§ WHAT TO PRODUCE
Go through the listing below and list every line with "href".

[DATA FOR ANALYSIS Boundary: Start]

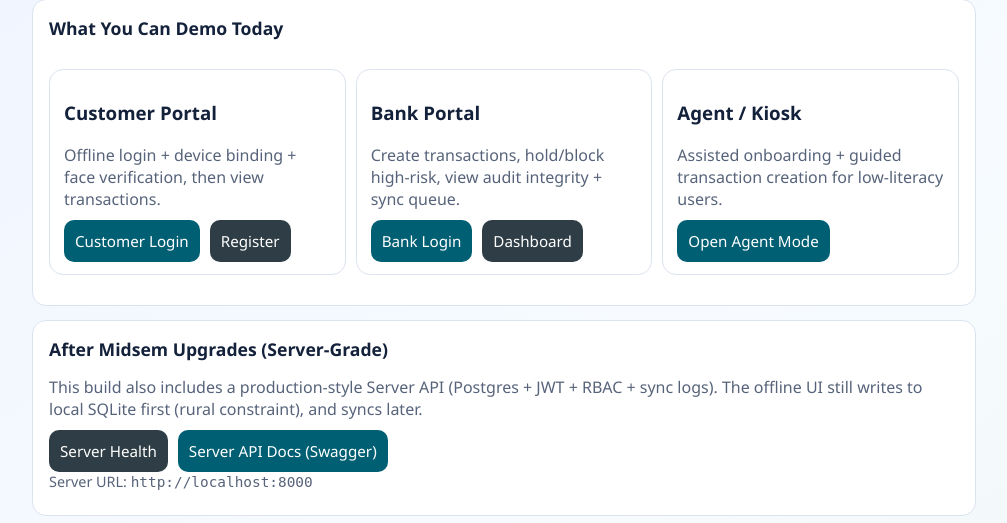
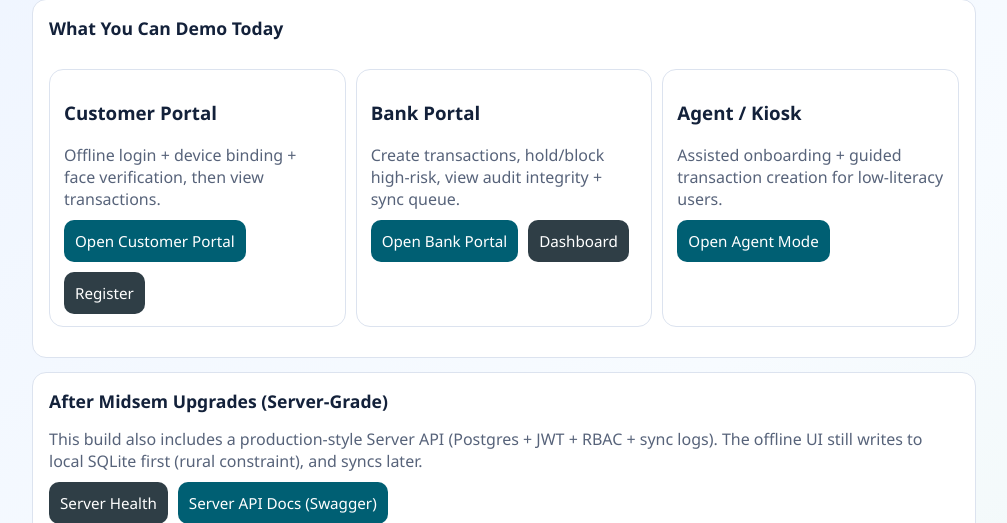
Before and after one commit to bhumishah01/CyberShakti-Banking-Framework, a FastAPI app: page / in a window 1280 px wide. Shown: the part 145-668 px from the top of the page, without its empty margins (136-1143 px from the left). Run offline with FastAPI, Linux system fonts and the light colour scheme.

Commit message:
UI: clear portal split with /customer and /bank entry links

```diff
--- a/src/ui/app.py
+++ b/src/ui/app.py
@@ -283,6 +283,20 @@ def index(request: Request):
             "server_url": DEFAULT_SERVER_URL.rstrip("/"),
         },
     )
+
+
+@app.get("/customer")
+def customer_entry(request: Request):
+    # Clean, memorable entry URL for the customer portal.
+    lang = _resolve_lang(request.query_params.get("lang", "en"))
+    return RedirectResponse(url=f"/customer/login?lang={lang}", status_code=303)
+
+
+@app.get("/bank")
+def bank_entry(request: Request):
+    # Clean, memorable entry URL for the bank portal.
+    lang = _resolve_lang(request.query_params.get("lang", "en"))
+    return RedirectResponse(url=f"/bank/login?lang={lang}", status_code=303)
 
 
 @app.get("/customer/login")
--- a/src/ui/templates/after_home.html
+++ b/src/ui/templates/after_home.html
@@ -35,7 +35,7 @@
             <h3>Customer Portal</h3>
             <p class="muted">Offline login + device binding + face verification, then view transactions.</p>
             <div class="actions">
-              <a class="button" href="/customer/login?lang={{ lang }}">Customer Login</a>
+              <a class="button" href="/customer?lang={{ lang }}">Open Customer Portal</a>
               <a class="button secondary" href="/customer/register?lang={{ lang }}">Register</a>
             </div>
           </div>
@@ -44,7 +44,7 @@
             <h3>Bank Portal</h3>
             <p class="muted">Create transactions, hold/block high-risk, view audit integrity + sync queue.</p>
             <div class="actions">
-              <a class="button" href="/bank/login?lang={{ lang }}">Bank Login</a>
+              <a class="button" href="/bank?lang={{ lang }}">Open Bank Portal</a>
               <a class="button secondary" href="/bank/dashboard?lang={{ lang }}">Dashboard</a>
             </div>
           </div>
--- a/src/ui/templates/login.html
+++ b/src/ui/templates/login.html
@@ -121,7 +121,7 @@
               <p>{{ i18n.face_placeholder_body }}</p>
             </div>
             <div class="actions">
-              <a href="/?lang={{ lang }}" class="button secondary">{{ i18n.back_dashboard }}</a>
+              <a href="/?lang={{ lang }}" class="button secondary">Back to Home</a>
             </div>
           </div>
         </form>
```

[DATA FOR ANALYSIS Boundary: End]

§ ANSWER TO THIS EXERCISE
-              <a class="button" href="/customer/login?lang={{ lang }}">Customer Login</a>
+              <a class="button" href="/customer?lang={{ lang }}">Open Customer Portal</a>
               <a class="button secondary" href="/customer/register?lang={{ lang }}">Register</a>
-              <a class="button" href="/bank/login?lang={{ lang }}">Bank Login</a>
+              <a class="button" href="/bank?lang={{ lang }}">Open Bank Portal</a>
               <a class="button secondary" href="/bank/dashboard?lang={{ lang }}">Dashboard</a>
-              <a href="/?lang={{ lang }}" class="button secondary">{{ i18n.back_dashboard }}</a>
+              <a href="/?lang={{ lang }}" class="button secondary">Back to Home</a>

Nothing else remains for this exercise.